The worst moments in gaming in 2015: Get ready to be dissapointed

With the sheer number of games that came out for the year of 2015, it is only natural that not everything was an instant success. Or for that matter, any kind of success. Or even the result of a good decision. That being said, some things that happened in gaming in 2015 were particularly disappointing, especially if it could be attributed to poor decision making rather than the quality of the game itself.

“Guys? Hello? Anyone remember me?” award- Telltale Games

Oh boy, do I have a story to tell you! You just have to wait almost a year for the ending, and there’s going to be 2 month breaks between chapters

When the first Telltale Walking Dead game came out, it was a huge success. It was almost universally praised for its characters and tone, and despite its simplistic gameplay, it was arguably the reason why episodic gaming and the Telltale brand itself became famous. Since then, Telltale Games moved on to larger and larger games, including Tales from the Borderlands and Game of Thrones.

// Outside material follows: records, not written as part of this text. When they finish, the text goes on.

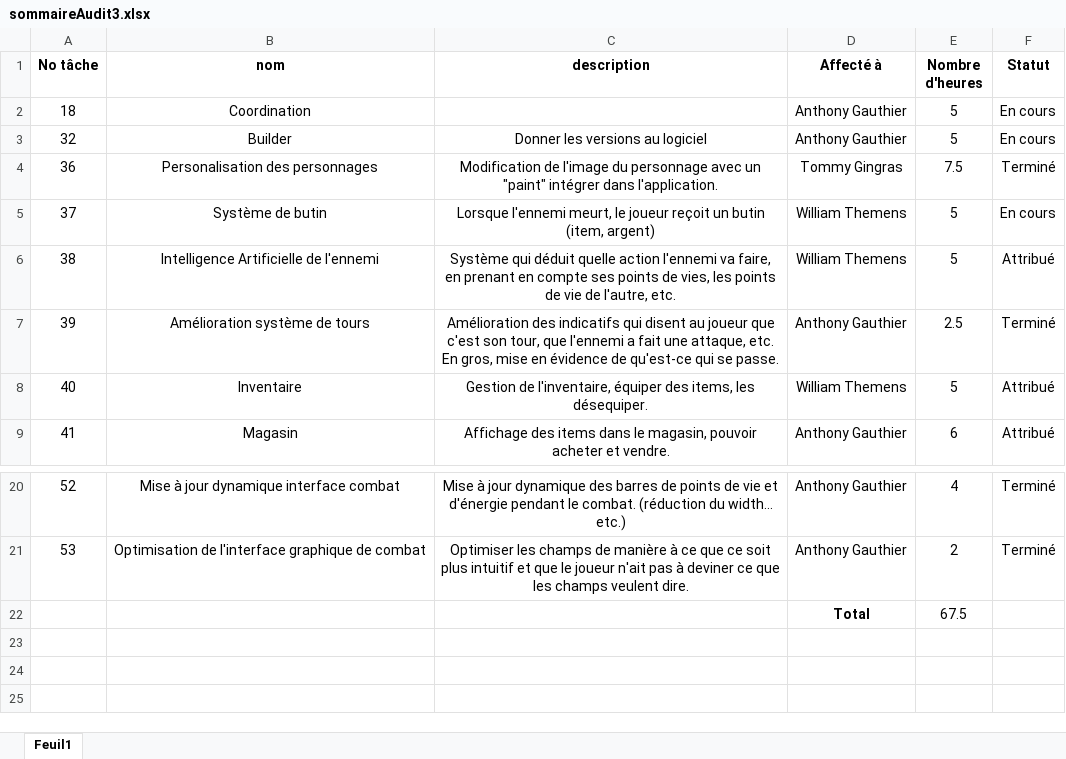
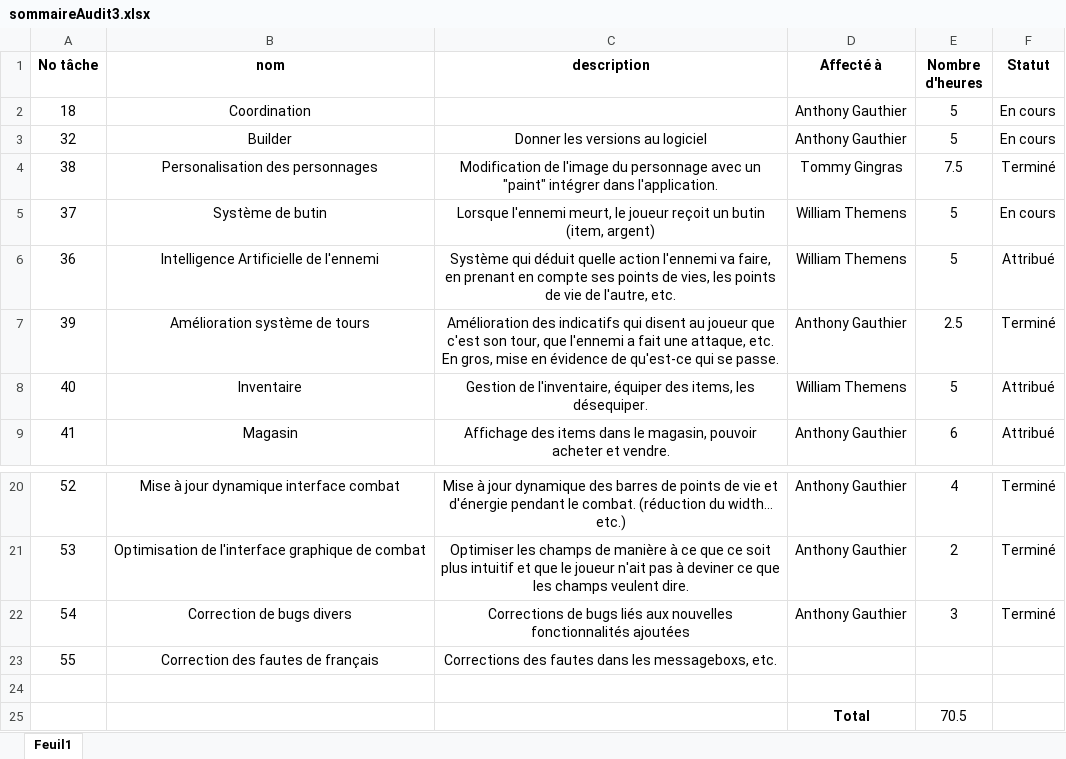
Before and after one commit to agauthier-cstj/Combaxe_Utilities, an Excel workbook: Audits/sommaireAudit3.xlsx, sheet Feuil1, drawn as a sheet; only a part is shown, gaps mark what is left out; values as stored, in another font and other column widths than the file's, no borders; conditional formats not drawn; addresses are those after the commit; the diff names each change by its address in the sheet, - before the commit and + after, or states it on an @@ line.

Commit message:
maj audit

```diff
--- a/Audits/sommaireAudit3.xlsx (sheet Feuil1)
+++ b/Audits/sommaireAudit3.xlsx (sheet Feuil1)
-A4 (No tâche): 36
+A4 (No tâche): 38
-A6 (No tâche): 38
+A6 (No tâche): 36
+row 22: 54 | Correction de bugs divers | Corrections de bugs liés aux nouvelles fonctionnalités ajoutées | Anthony Gauthier | 3 | Terminé
+row 23: 55 | Correction des fautes de français | Corrections des fautes dans les messageboxs, etc.
-row 24:  |  |  | Total | 67.5
+row 24: (empty)
+row 25:  |  |  | Total | 70.5
```
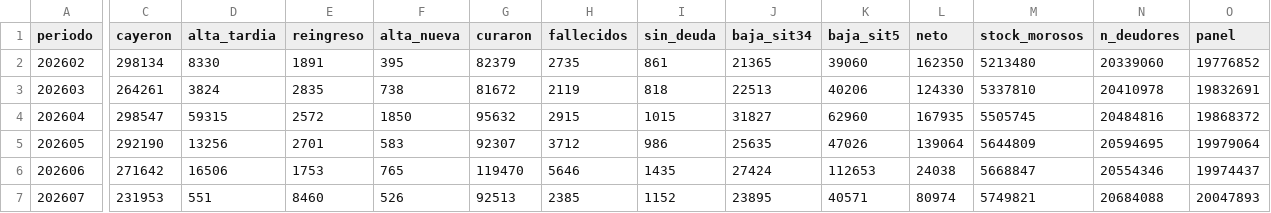
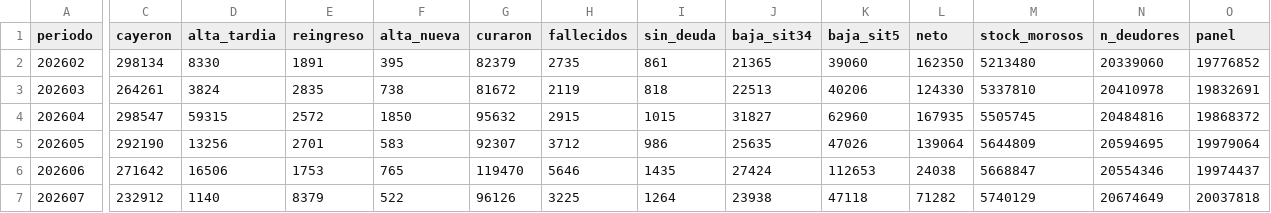
Before and after one commit to Capsula12/TABLERO_DEUDAS, a CSV file: historico/hist_flujo_mora.csv, drawn as a sheet; only a part is shown, gaps mark what is left out; the diff covers the shown part only; the diff names each change by its address in the sheet, - before the commit and + after, or states it on an @@ line.

```diff
--- a/historico/hist_flujo_mora.csv
+++ b/historico/hist_flujo_mora.csv
-C7 (cayeron): 231953
+C7 (cayeron): 232912
-D7 (alta_tardia): 551
+D7 (alta_tardia): 1140
-E7 (reingreso): 8460
+E7 (reingreso): 8379
-F7 (alta_nueva): 526
+F7 (alta_nueva): 522
-G7 (curaron): 92513
+G7 (curaron): 96126
-H7 (fallecidos): 2385
+H7 (fallecidos): 3225
-I7 (sin_deuda): 1152
+I7 (sin_deuda): 1264
-J7 (baja_sit34): 23895
+J7 (baja_sit34): 23938
-K7 (baja_sit5): 40571
+K7 (baja_sit5): 47118
-L7 (neto): 80974
+L7 (neto): 71282
-M7 (stock_morosos): 5749821
+M7 (stock_morosos): 5740129
-N7 (n_deudores): 20684088
+N7 (n_deudores): 20674649
-O7 (panel): 20047893
+O7 (panel): 20037818
```
Also changed, not shown: 2 edited cells elsewhere in this file, 202607/tablero_entidades.csv, historico/hist_totales_mes.csv, 10 other files.
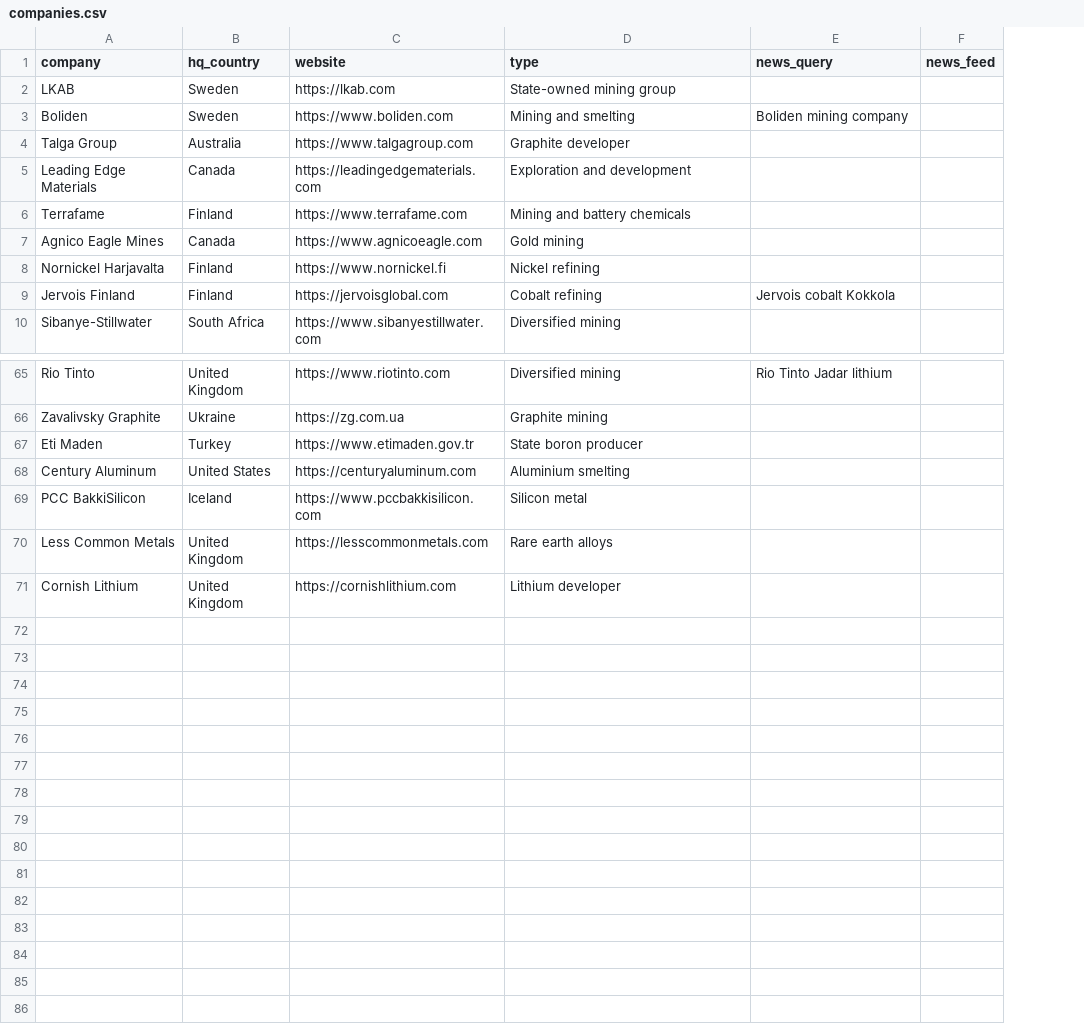
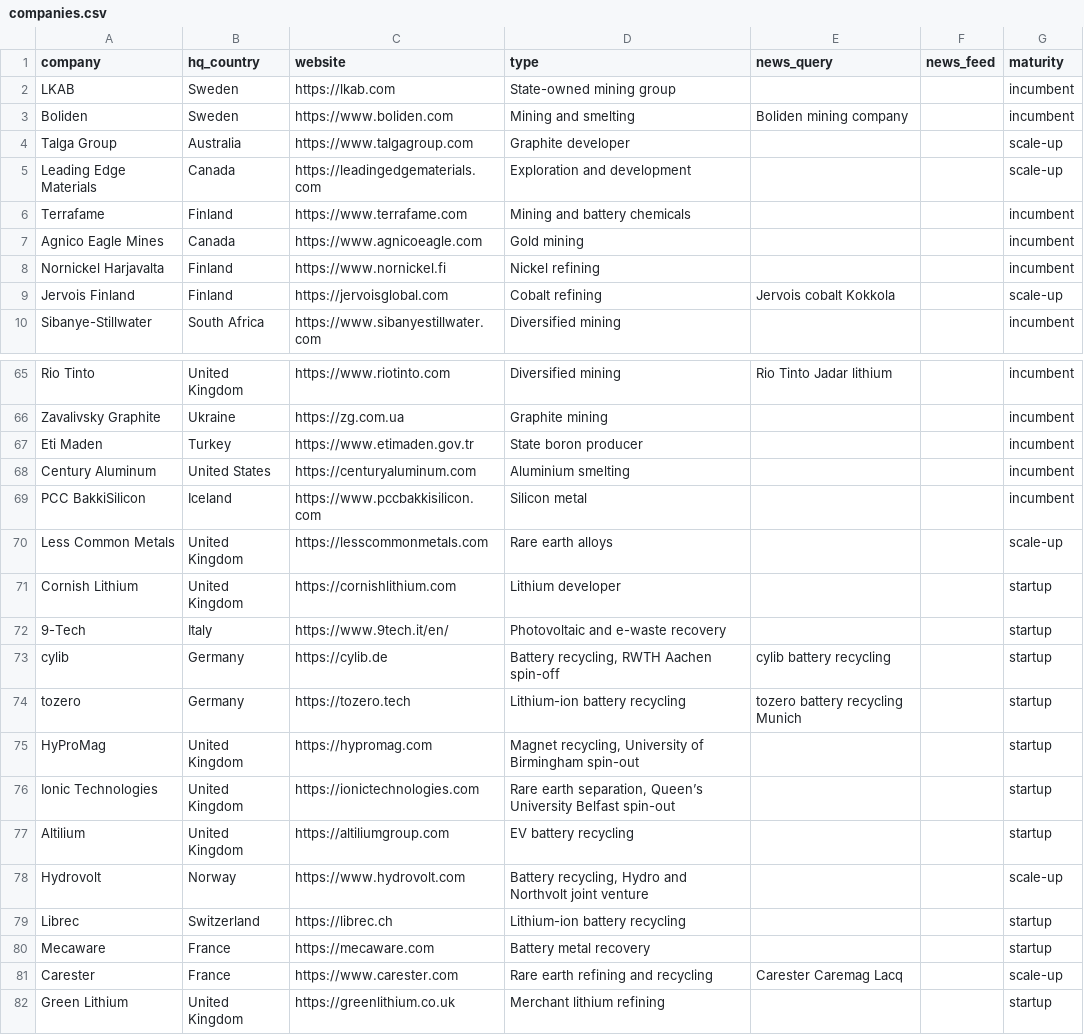
Before and after one commit to vincenzo-forlini/European-critical-network-map, a CSV file: data/companies.csv, drawn as a sheet; only a part is shown, gaps mark what is left out; the diff names each change by its address in the sheet, - before the commit and + after, or states it on an @@ line.

```diff
--- a/data/companies.csv
+++ b/data/companies.csv
+column G (maturity), rows 2-10: incumbent | incumbent | scale-up | scale-up | incumbent | incumbent | incumbent | scale-up | incumbent; rows 65-71: incumbent | incumbent | incumbent | incumbent | incumbent | scale-up | startup
+row 72: 9-Tech | Italy | https://www.9tech.it/en/ | Photovoltaic and e-waste recovery |  |  | startup
+row 73: cylib | Germany | https://cylib.de | Battery recycling, RWTH Aachen spin-off | cylib battery recycling |  | startup
+row 74: tozero | Germany | https://tozero.tech | Lithium-ion battery recycling | tozero battery recycling Munich |  | startup
+row 75: HyProMag | United Kingdom | https://hypromag.com | Magnet recycling, University of Birmingham spin-out |  |  | startup
+row 76: Ionic Technologies | United Kingdom | https://ionictechnologies.com | Rare earth separation, Queen’s University Belfast spin-out |  |  | startup
+row 77: Altilium | United Kingdom | https://altiliumgroup.com | EV battery recycling |  |  | startup
+row 78: Hydrovolt | Norway | https://www.hydrovolt.com | Battery recycling, Hydro and Northvolt joint venture |  |  | scale-up
+row 79: Librec | Switzerland | https://librec.ch | Lithium-ion battery recycling |  |  | startup
+row 80: Mecaware | France | https://mecaware.com | Battery metal recovery |  |  | startup
+row 81: Carester | France | https://www.carester.com | Rare earth refining and recycling | Carester Caremag Lacq |  | scale-up
+row 82: Green Lithium | United Kingdom | https://greenlithium.co.uk | Merchant lithium refining |  |  | startup
```
Also changed, not shown: data/cities.csv, data/facilities.csv, 12 other files.
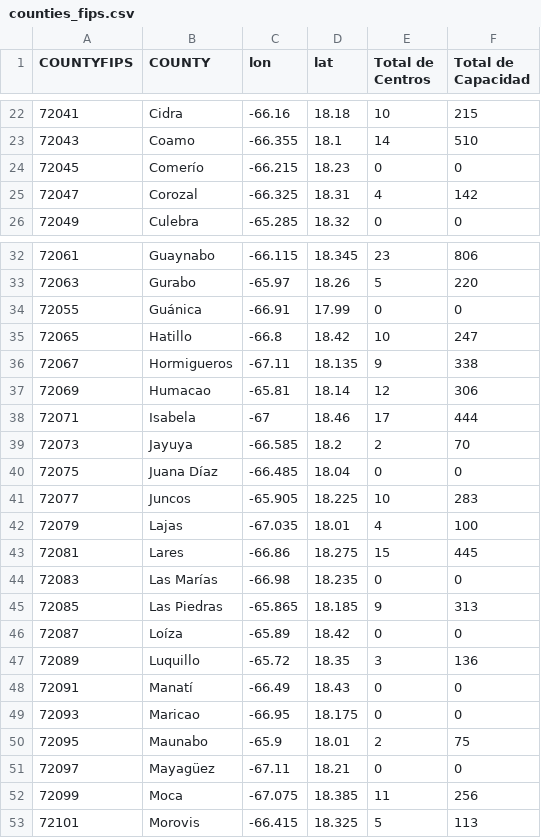
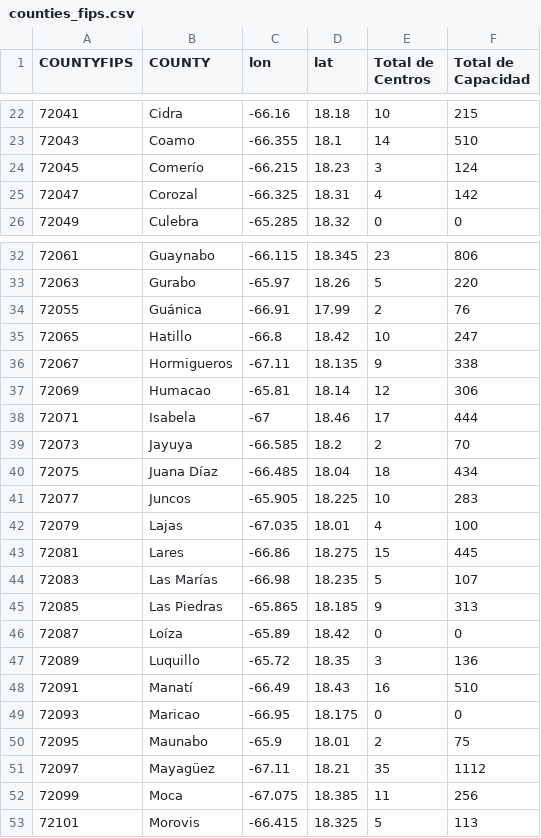
Before and after one commit to dylancedres/CentrosADSEF-Dashboard, a CSV file: counties_fips.csv, drawn as a sheet; only a part is shown, gaps mark what is left out; the diff covers the shown part only.

Commit message:
Update counties_fips.csv, fixed numbers in "Total Centros"+"Total Cap"
Fixed numbers in "Total Centros" and "Total Capacidad" from counties that were missing their special characters, i.e. "Bayamon" to "Bayamón", "Anasco" to "Añasco", and so on.

```diff
--- a/counties_fips.csv
+++ b/counties_fips.csv
@@ -23,3 +23,3 @@ COUNTYFIPS,COUNTY,lon,lat,Total de Centros,Total de Capacidad
 72043,Coamo,-66.355,18.1,14,510
-72045,Comerío,-66.215,18.23,0,0
+72045,Comerío,-66.215,18.23,3,124
 72047,Corozal,-66.325,18.31,4,142
@@ -33,3 +33,3 @@ COUNTYFIPS,COUNTY,lon,lat,Total de Centros,Total de Capacidad
 72063,Gurabo,-65.97,18.26,5,220
-72055,Guánica,-66.91,17.99,0,0
+72055,Guánica,-66.91,17.99,2,76
 72065,Hatillo,-66.8,18.42,10,247
@@ -39,3 +39,3 @@ COUNTYFIPS,COUNTY,lon,lat,Total de Centros,Total de Capacidad
 72073,Jayuya,-66.585,18.2,2,70
-72075,Juana Díaz,-66.485,18.04,0,0
+72075,Juana Díaz,-66.485,18.04,18,434
 72077,Juncos,-65.905,18.225,10,283
@@ -43,3 +43,3 @@ COUNTYFIPS,COUNTY,lon,lat,Total de Centros,Total de Capacidad
 72081,Lares,-66.86,18.275,15,445
-72083,Las Marías,-66.98,18.235,0,0
+72083,Las Marías,-66.98,18.235,5,107
 72085,Las Piedras,-65.865,18.185,9,313
@@ -47,6 +47,6 @@ COUNTYFIPS,COUNTY,lon,lat,Total de Centros,Total de Capacidad
 72089,Luquillo,-65.72,18.35,3,136
-72091,Manatí,-66.49,18.43,0,0
+72091,Manatí,-66.49,18.43,16,510
 72093,Maricao,-66.95,18.175,0,0
 72095,Maunabo,-65.9,18.01,2,75
-72097,Mayagüez,-67.11,18.21,0,0
+72097,Mayagüez,-67.11,18.21,35,1112
 72099,Moca,-67.075,18.385,11,256
```
Also changed, not shown: 18 edited cells elsewhere in this file.
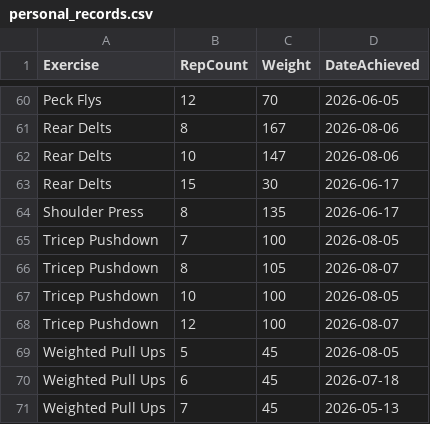
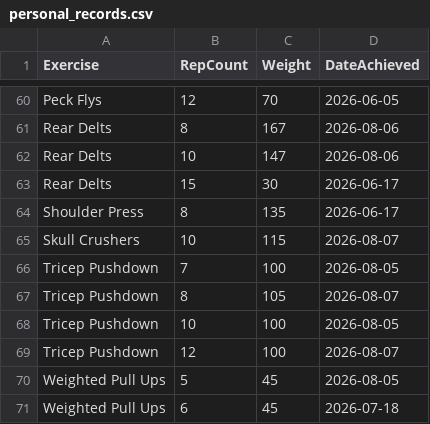
Before and after one commit to auckiefenstermacher19-cmd/Workout-Tracker-v2, a CSV file: personal_records.csv, drawn as a sheet; only a part is shown, gaps mark what is left out; the shorter side is filled out with more unchanged rows.

Commit message:
Update personal records — 2026-08-07

```diff
--- a/personal_records.csv
+++ b/personal_records.csv
@@ -64,2 +64,3 @@ Rear Delts,15,30,2026-06-17
 Shoulder Press,8,135,2026-06-17
+Skull Crushers,10,115,2026-08-07
 Tricep Pushdown,7,100,2026-08-05
```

However, as time went on, it is only natural that people simply stopped caring about episodic gaming. To put it lightly, no one wants to wait 2 months for 2 hours of content that they would forget about in a week. Throw in the fact that such games rely upon everyone reaching the same ending regardless of their choices, and the rather “meh” ending of the Game of Thrones game, and it isn’t surprising why the enthusiasm for episodic storytelling games has declined.

“Surely there’s a better time for this” award- Rise of the Tomb Raider

Let that sink in, Rise of the Tomb Raider released on the exact same day as the most commercially successful game of the year

By most accounts, Rise of the Tomb Raider is an excellent game, living up to and surpassing expectations as far as gameplay goes. But someone somewhere decided to make it an Xbox exclusive for at least a year (which to be fair, is nothing new) and have it compete against Halo, Call of Duty, Fallout, Assassin’s Creed, and Star Wars (and there’s probably some others in there as well) in the same holiday season. Either someone at Square Enix has the worst luck possible, or they are simply the worst at planning things in advance.

On the bright side, at least we get to imagine how the meeting to decide when Rise of the Tomb Raider would be released went.

“So when should we put this game out? How about you Bob, you’re our most senior sales guy, what do you think?”

“How about holiday season, 2015?”

“Excellent, any objections?”

“Sir, I think we should push it back to at least Q1, 2016. We know that Call of Duty and Halo are most likely going to release during the holidays, and if Bethesda is going to E3 they are most likely releasing something big during that time too. Throw in our exclusivity deal and the likelihood of Star Wars Battlefront coming out to coincide with the movie and I don’t think we could pick a worse time.”

“…Nah, we’ll be fine, Greg the intern.”

“Oh this is the greatest thing ever…oh, now I’m disappointed” award- Destiny DLC

At least the raid is one of the most memorable experiences you can have in the game…if you can find 5 other people who are still playing

By the beginning of 2015, Destiny: The Dark Below already came out and most people who still played were aware of how the new raid was the only thing that was particularly noteworthy. Flash forward to The House of Wolves release, and the remaining audience mostly agreed that there were some improvements, but there were still plenty of rough spots left in Destiny. Skip ahead to early October, right after the Taken King came out, and most people would agree that that was when Destiny reached its prime, despite the “throw money at the screen for dances” fiasco.

Inevitably, the honeymoon period wore off, and things like poor drop rates, the infusion system, and multiple RNG layers reared their ugly heads. It became obvious that it was impossible to reach max level within a reasonable amount of time, and when games that had similarly smooth shooting mechanics or superior loot systems appeared on the horizon, a mass exodus occurred. Obviously, a game that was already heavily reliant on its users having to manually perform matchmaking to play the most rewarding and enjoyable content could not hope to retain an audience when the competition lacked hassles that were (ironically) designed to retain players through a system that has more than a passing resemblance to gambling.